Judge Illston’s decision to allow the case to move forward may serve as a playbook for plaintiffs in other ECJ lawsuits. The Court ultimately found plaintiffs had standing to bring the lawsuit, adequately pleaded “injury in fact” to establish standing under Article III of the Constitution, and that the state law claims were not preempted by the FDCA. In addition, Santa Cruz Natural’s argument that the plaintiffs could not meet the “reasonable consumer” test of the California consumer protection statutes – under which a plaintiff must show that consumers acting reasonably in the circumstances would have been deceived – fared no better. Although Judge Illston noted that she had “some reservations as to whether a reasonable consumer would be misled as regarding added sugars in the Lemonade Soda and Ginger Ale Soda” – whose 35 grams and 32 grams of sugar, respectively, were unlikely to occur naturally in ginger root or lemon juice – she nonetheless found that, because other sodas were closer calls (a reasonable consumer might conclude that the 29 grams of sugar in the Orange Mango Soda, for example, occurred naturally in the orange juice and mango puree listed as ingredients), the question of whether a reasonable consumer would have been misled was a question better decided by a jury.

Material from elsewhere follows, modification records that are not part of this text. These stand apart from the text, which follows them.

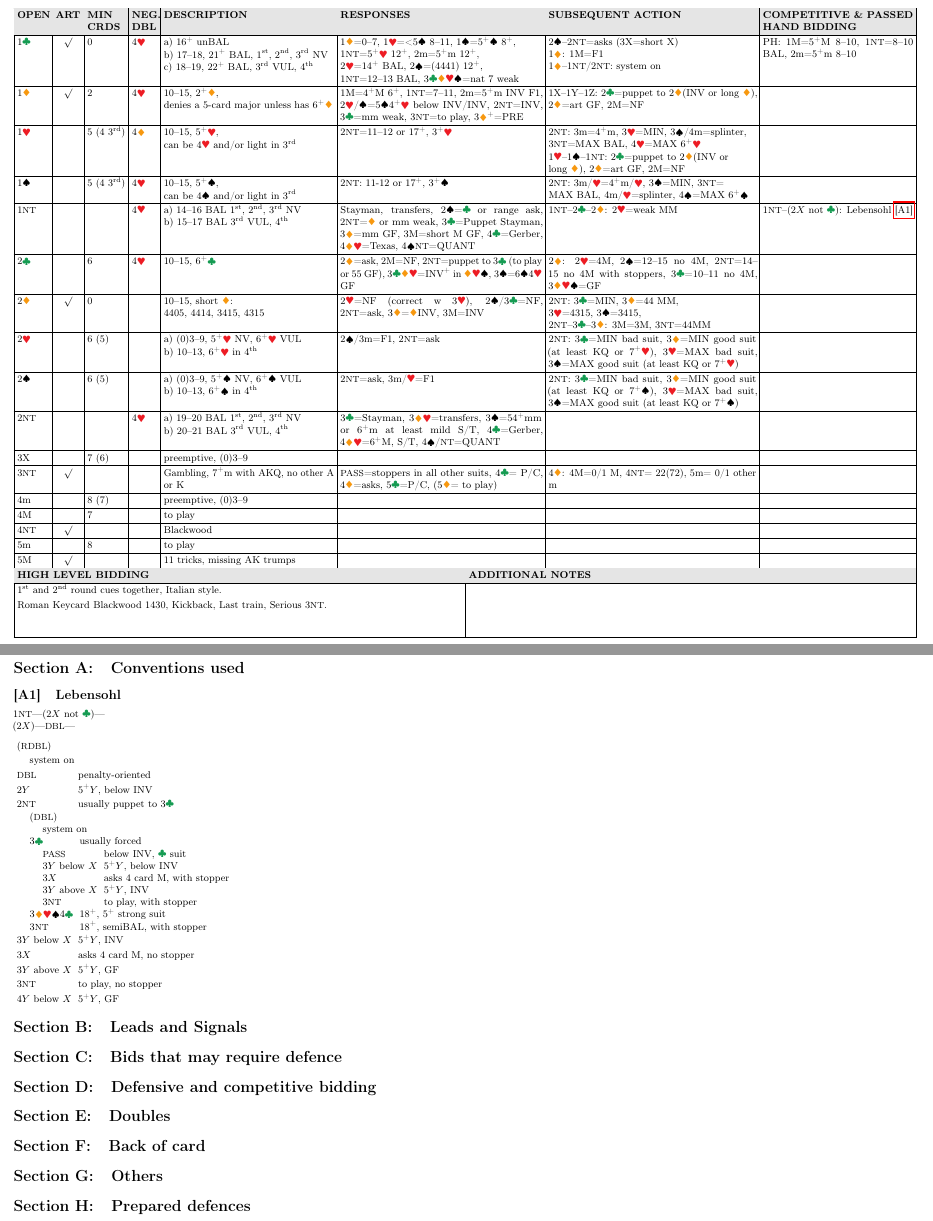
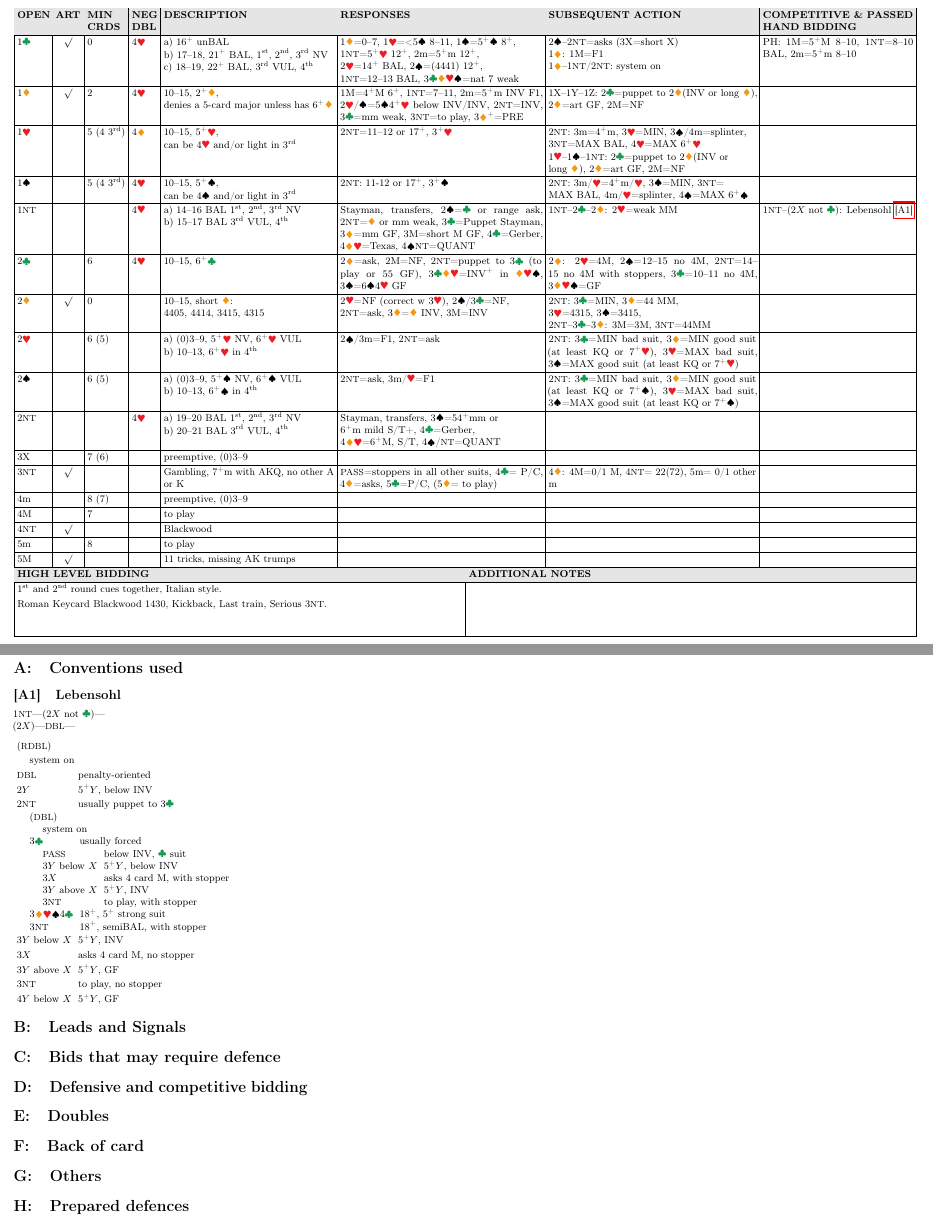
Before and after one commit to kaarelkivisalu/lak, a LaTeX document (cc/cc.tex): two parts of pages 2 and 3 of 3, joined at a grey line, cut so that both start at the same text. Compiled offline with pdfLaTeX.

Commit message:
Improve cc file and output formatting

```diff
--- a/cc/cc.tex
+++ b/cc/cc.tex
@@ -14,6 +14,7 @@
 \usepackage[super]{nth}
 \usepackage{microtype}
 \usepackage{parskip}
+\usepackage{multicol}
 
 \usepackage{hyperref}% Should be usually the last package
 \usepackage[a4paper, landscape, margin=0.5cm]{geometry}% Should be after hyperref
@@ -285,25 +286,89 @@
 \noindent
 \begin{tabular}{| p{10mm} | p{8mm} | p{12mm} | p{8mm} | p{54mm} | p{64mm} | p{66mm} | p{47.74mm} |}
   \hline
-  \cellcolor[gray]{0.9}  \textbf{OPEN} & \cellcolor[gray]{0.9} \textbf{ART} & \cellcolor[gray]{0.9} \textbf{MIN CRDS} & \cellcolor[gray]{0.9} \textbf{NEG. DBL} & \cellcolor[gray]{0.9} \textbf{DESCRIPTION} & \cellcolor[gray]{0.9} \textbf{RESPONSES} & \cellcolor[gray]{0.9} \textbf{SUBSEQUENT ACTION} & \cellcolor[gray]{0.9} \textbf{COMPETITIVE \& PASSED HAND BIDDING} \\ \hline
-  1\C & \centering\tick & 0 & 4\H & \makecell[tl]{a) 16\+ unBAL\\b) 17--18, 21\+ BAL, \nth{1}, \nth{2}, \nth{3} NV\\c) 18--19, 22\+ BAL, \nth{3} VUL, \nth{4}} & \makecell[tl]{1\D=0--7, 1\H=<5\S\ 8--11, 1\S=5\+\S\ 8\+,\\ 1\N=5\+\H\ 12\+, 2\m=5\+\m\ 12\+,\\ 2\H=14\+ BAL, 2\S=(4441) 12\+,\\1\N=12--13 BAL, 3\C\D\H\S=nat 7 weak} & \makecell[tl]{2\S--2\N=asks (3X=short X)\\1\D: 1\M=F1\\1\D--1\N/2\N: system on}& PH: 1\M=5\+\M\ 8--10, 1\N=8--10 BAL, 2\m=5\+\m\ 8--10 \\ \hline
-  1\D & \centering\tick & 2 & 4\H & \makecell[tl]{10--15, 2\+\D,\\ denies a 5-card major unless has 6\+\D} & 1\M=4\+\M\ 6\+, 1\N=7--11, 2\m=5\+\m\ INV F1, 2\H/\S=5\S4\+\H\ below INV/INV, 2\N=INV, 3\C=mm weak, 3\N=to play, 3\D\+=PRE & 1X--1Y--1Z: 2\C=puppet to 2\D (INV or long \D), 2\D=art GF, 2\M=NF  & \\ \hline
-  1\H & & 5 (4 \nth{3}) & 4\D & \makecell[tl]{10--15, 5\+\H,\\can be 4\H\ and/or light in \nth{3}} & 2\N=11--12 or 17\+, 3\+\H & \makecell[tl]{2\N: 3\m=4\+\m, 3\H=MIN, 3\S/4\m=splinter,\\ 3\N=MAX BAL, 4\H=MAX 6\+\H\\ 1\H--1\S--1\N: 2\C=puppet to 2\D (INV or\\ long \D), 2\D=art GF, 2\M=NF} & \\ \hline
-  1\S & & 5 (4 \nth{3}) & 4\H     & \makecell[tl]{10--15, 5\+\S,\\can be 4\S\ and/or light in \nth{3}} & 2\N: 11-12 or 17\+, 3\+\S & \makecell[tl]{2\N: 3\m/\H=4\+\m/\H, 3\S=MIN, 3\N=\\MAX BAL, 4\m/\H=splinter, 4\S=MAX 6\+\S}& \\ \hline
-  1\N & & & 4\H                   & \makecell[tl]{a) 14--16 BAL \nth{1}, \nth{2}, \nth{3} NV\\b) 15--17 BAL \nth{3} VUL, \nth{4}}  & Stayman, transfers, 2\S=\C\ or range ask, 2\N=\D\ or \mm\ weak, 3\C=Puppet Stayman, 3\D=\mm\ GF, 3\M=short \M\ GF, 4\C=Gerber, 4\D\H=Texas, 4\S\N=QUANT & 1\N--2\C--2\D: 2\H=weak \MM & 1\N--(2$X$ not \C): Lebensohl \ref{lebensohl} \\ \hline
-  2\C & & 6 & 4\H                 & 10--15, 6\+\C & 2\D=ask, 2\M=NF, 2\N=puppet to 3\C\ (to play or 55 GF), 3\C\D\H=INV\+ in \D\H\S, 3\S=6\S4\H\ GF & 2\D: 2\H=4\M, 2\S=12--15 no 4\M, 2\N=14--15 no 4\M\ with stoppers, 3\C=10--11 no 4\M, 3\D\H\S=GF & \\ \hline
-  2\D & \centering\tick & 0 & & \makecell[tl]{10--15, short \D:\\4405, 4414, 3415, 4315} & 2\H=NF (correct w 3\H), 2\S/3\C=NF, 2\N=ask, 3\D=\D INV, 3\M=INV & \makecell[tl]{2\N: 3\C=MIN, 3\D=44 \MM,\\ 3\H=4315, 3\S=3415,\\ 2\N--3\C--3\D: 3\M=3\M, 3\N=44\MM} & \\ \hline
-  2\H & & 6 (5) & & \makecell[tl]{a) (0)3--9, 5\+\H\ NV, 6\+\H\ VUL\\b) 10--13, 6\+\H\ in \nth{4}} & 2\S/3\m=F1, 2\N=ask  & 2\N: 3\C=MIN bad suit, 3\D=MIN good suit (at least KQ or 7\+\H), 3\H=MAX bad suit, 3\S=MAX good suit (at least KQ or 7\+\H)
- & \\ \hline
-  2\S & & 6 (5) & & \makecell[tl]{a) (0)3--9, 5\+\S\ NV, 6\+\S\ VUL\\b) 10--13, 6\+\S\ in \nth{4}} & 2\N=ask, 3\m/\H=F1  & 2\N: 3\C=MIN bad suit, 3\D=MIN good suit (at least KQ or 7\+\S), 3\H=MAX bad suit, 3\S=MAX good suit (at least KQ or 7\+\S) & \\ \hline
-  2\N & & & 4\H & \makecell[tl]{a) 19--20 BAL \nth{1}, \nth{2}, \nth{3} NV\\b) 20--21 BAL \nth{3} VUL, \nth{4}} & 3\C=Stayman, 3\D\H=transfers, 3\S=54\+\mm\ or 6\+\m\ at least mild S/T, 4\C=Gerber, 4\D\H=6\+\M, S/T, 4\S/\N=QUANT &  & \\ \hline
-  3X & & 7 (6) & & preemptive, (0)3--9 &  &  & \\ \hline
-  3\N & \centering\tick & & & Gambling, 7\+\m\ with AKQ, no other A or K & \P=stoppers in all other suits, 4\C = P/C, 4\D=asks, 5\C=P/C, (5\D = to play) & 4\D: 4\M=0/1 \M, 4\N = 22(72), 5\m = 0/1 other \m & \\ \hline
-  4\m & & 8 (7) & & preemptive, (0)3--9 &  &  & \\ \hline
-  4\M & & 7 & & to play &  &  & \\ \hline
-  4\N & \centering\tick& & & Blackwood &  &  & \\ \hline
-  5\m & & 8 & & to play &  &  & \\ \hline
-  5\M & \centering\tick &  & & 11 tricks, missing AK trumps &  &  & \\ \hline
+  \cellcolor[gray]{0.9}  \textbf{OPEN} & \cellcolor[gray]{0.9} \textbf{ART} & \cellcolor[gray]{0.9} \textbf{MIN CRDS} & \cellcolor[gray]{0.9} \textbf{NEG DBL} & \cellcolor[gray]{0.9} \textbf{DESCRIPTION} & \cellcolor[gray]{0.9} \textbf{RESPONSES} & \cellcolor[gray]{0.9} \textbf{SUBSEQUENT ACTION} &  \cellcolor[gray]{0.9} \textbf{COMPETITIVE \& PASSED HAND BIDDING} \\ \hline
+
+  1\C & \centering\tick & 0 & 4\H
+  & \makecell[tl]{a) 16\+ unBAL\\b) 17--18, 21\+ BAL, \nth{1}, \nth{2}, \nth{3} NV\\c) 18--19, 22\+ BAL, \nth{3} VUL, \nth{4}}
+  & \makecell[tl]{1\D=0--7, 1\H=<5\S\ 8--11, 1\S=5\+\S\ 8\+,\\ 1\N=5\+\H\ 12\+, 2\m=5\+\m\ 12\+,\\ 2\H=14\+ BAL, 2\S=(4441) 12\+,\\1\N=12--13 BAL, 3\C\D\H\S=nat 7 weak}
+  & \makecell[tl]{2\S--2\N=asks (3X=short X)\\1\D: 1\M=F1\\1\D--1\N/2\N: system on}
+  & PH: 1\M=5\+\M\ 8--10, 1\N=8--10 BAL, 2\m=5\+\m\ 8--10 \\ \hline
+
+  1\D & \centering\tick & 2 & 4\H
+  & \makecell[tl]{10--15, 2\+\D,\\ denies a 5-card major unless has 6\+\D}
+  & 1\M=4\+\M\ 6\+, 1\N=7--11, 2\m=5\+\m\ INV F1, 2\H/\S=5\S4\+\H\ below INV/INV, 2\N=INV, 3\C=mm weak, 3\N=to play, 3\D\+=PRE
+  & 1X--1Y--1Z: 2\C=puppet to 2\D (INV or long \D), 2\D=art GF, 2\M=NF
+  & \\ \hline
+
+  1\H & & 5 (4 \nth{3}) & 4\D
+  & \makecell[tl]{10--15, 5\+\H,\\can be 4\H\ and/or light in \nth{3}}
+  & 2\N=11--12 or 17\+, 3\+\H
+  & \makecell[tl]{2\N: 3\m=4\+\m, 3\H=MIN, 3\S/4\m=splinter,\\ 3\N=MAX BAL, 4\H=MAX 6\+\H\\ 1\H--1\S--1\N: 2\C=puppet to 2\D (INV or\\ long \D), 2\D=art GF, 2\M=NF}
+  & \\ \hline
+
+  1\S & & 5 (4 \nth{3}) & 4\H
+  & \makecell[tl]{10--15, 5\+\S,\\can be 4\S\ and/or light in \nth{3}}
+  & 2\N: 11-12 or 17\+, 3\+\S
+  & \makecell[tl]{2\N: 3\m/\H=4\+\m/\H, 3\S=MIN, 3\N=\\MAX BAL, 4\m/\H=splinter, 4\S=MAX 6\+\S}
+  & \\ \hline
+
+  1\N & & & 4\H
+  & \makecell[tl]{a) 14--16 BAL \nth{1}, \nth{2}, \nth{3} NV\\b) 15--17 BAL \nth{3} VUL, \nth{4}}
+  & Stayman, transfers, 2\S=\C\ or range ask, 2\N=\D\ or \mm\ weak, 3\C=Puppet Stayman, 3\D=\mm\ GF, 3\M=short \M\ GF, 4\C=Gerber, 4\D\H=Texas, 4\S\N=QUANT
+  & 1\N--2\C--2\D: 2\H=weak \MM & 1\N--(2$X$ not \C): Lebensohl \ref{lebensohl} \\ \hline
+
+  2\C & & 6 & 4\H
+  & 10--15, 6\+\C
+  & 2\D=ask, 2\M=NF, 2\N=puppet to 3\C\ (to play or 55 GF), 3\C\D\H=INV\+ in \D\H\S, 3\S=6\S4\H~GF
+  & 2\D: 2\H=4\M, 2\S=12--15 no 4\M, 2\N=14--15 no 4\M\ with stoppers, 3\C=10--11 no 4\M, 3\D\H\S=GF
+  & \\ \hline
+
+  2\D & \centering\tick & 0 &
+  & \makecell[tl]{10--15, short \D:\\4405, 4414, 3415, 4315}
+  & \raggedright 2\H=NF (correct w 3\H), 2\S/3\C=NF, 2\N=ask, 3\D=\D\ INV, 3\M=INV
+  & \makecell[tl]{2\N: 3\C=MIN, 3\D=44 \MM,\\ 3\H=4315, 3\S=3415,\\ 2\N--3\C--3\D: 3\M=3\M, 3\N=44\MM}
+  & \\ \hline
+
+  2\H & & 6 (5) &
+  & \makecell[tl]{a) (0)3--9, 5\+\H\ NV, 6\+\H\ VUL\\b) 10--13, 6\+\H\ in \nth{4}}
+  & 2\S/3\m=F1, 2\N=ask
+  & 2\N: 3\C=MIN bad suit, 3\D=MIN good suit (at least KQ or 7\+\H), 3\H=MAX bad suit, 3\S=MAX good suit (at least KQ or 7\+\H)
+  & \\ \hline
+
+  2\S & & 6 (5) &
+  & \makecell[tl]{a) (0)3--9, 5\+\S\ NV, 6\+\S\ VUL\\b) 10--13, 6\+\S\ in \nth{4}}
+  & 2\N=ask, 3\m/\H=F1
+  & 2\N: 3\C=MIN bad suit, 3\D=MIN good suit (at least KQ or 7\+\S), 3\H=MAX bad suit, 3\S=MAX good suit (at least KQ or 7\+\S)
+  & \\ \hline
+
+  2\N & & & 4\H & \makecell[tl]{a) 19--20 BAL \nth{1}, \nth{2}, \nth{3} NV\\b) 20--21 BAL \nth{3} VUL, \nth{4}} & \makecell[tl]{Stayman, transfers, 3\S=54\+\mm\ or\\ 6\+\m\ mild S/T+, 4\C=Gerber,\\ 4\D\H=6\+\M, S/T, 4\S/\N=QUANT} & & \\ \hline
+
+  3X & & 7 (6) &
+  & preemptive, (0)3--9
+  &
+  &
+  & \\ \hline
+
+  3\N & \centering\tick & &
+  & Gambling, 7\+\m\ with AKQ, no other A or K
+  & \P=stoppers in all other suits, 4\C = P/C, 4\D=asks, 5\C=P/C, (5\D = to play)
+  & 4\D: 4\M=0/1 \M, 4\N = 22(72), 5\m = 0/1 other \m
+  & \\ \hline
+
+  4\m & & 8 (7) &
+  & preemptive, (0)3--9 &  &  & \\ \hline
+
+  4\M & & 7 &
+  & to play &  &  & \\ \hline
+
+  4\N & \centering\tick& &
+  & Blackwood &  &  & \\ \hline
+
+  5\m & & 8 &
+  & to play &  &  & \\ \hline
+
+  5\M & \centering\tick & &
+  & 11 tricks, missing AK trumps &  &  & \\ \hline
 \end{tabular}
 
 \vspace{-\parskip}
@@ -315,9 +380,9 @@
   \hline
 \end{tabular}
 
-\renewcommand{\thesection}{Section \Alph{section}:}
+\renewcommand{\thesection}{\Alph{section}:}
 \renewcommand{\thesubsection}{[\Alph{section}\arabic{subsection}]}
-\twocolumn
+\begin{multicols*}{3}
 \section{Conventions used}
 \subsection{Lebensohl} \label{lebensohl}
 
@@ -358,6 +423,7 @@
 \section{Back of card}
 \section{Others}
 \section{Prepared defences}
+\end{multicols*}
 
 
 \end{document}
```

The FDA’s Guidance is likely to embolden plaintiffs who have brought (or who are considering bringing) ECJ claims. Judge Illston’s opinion in Swearingen, moreover, provides sufficient direction on pleading and sufficient precedent (at least in the 9th Circuit) for careful plaintiffs to survive motions to dismiss. The combination of the two makes it unlikely that the boomlet in ECJ litigation will end anytime soon.
Read the full update here.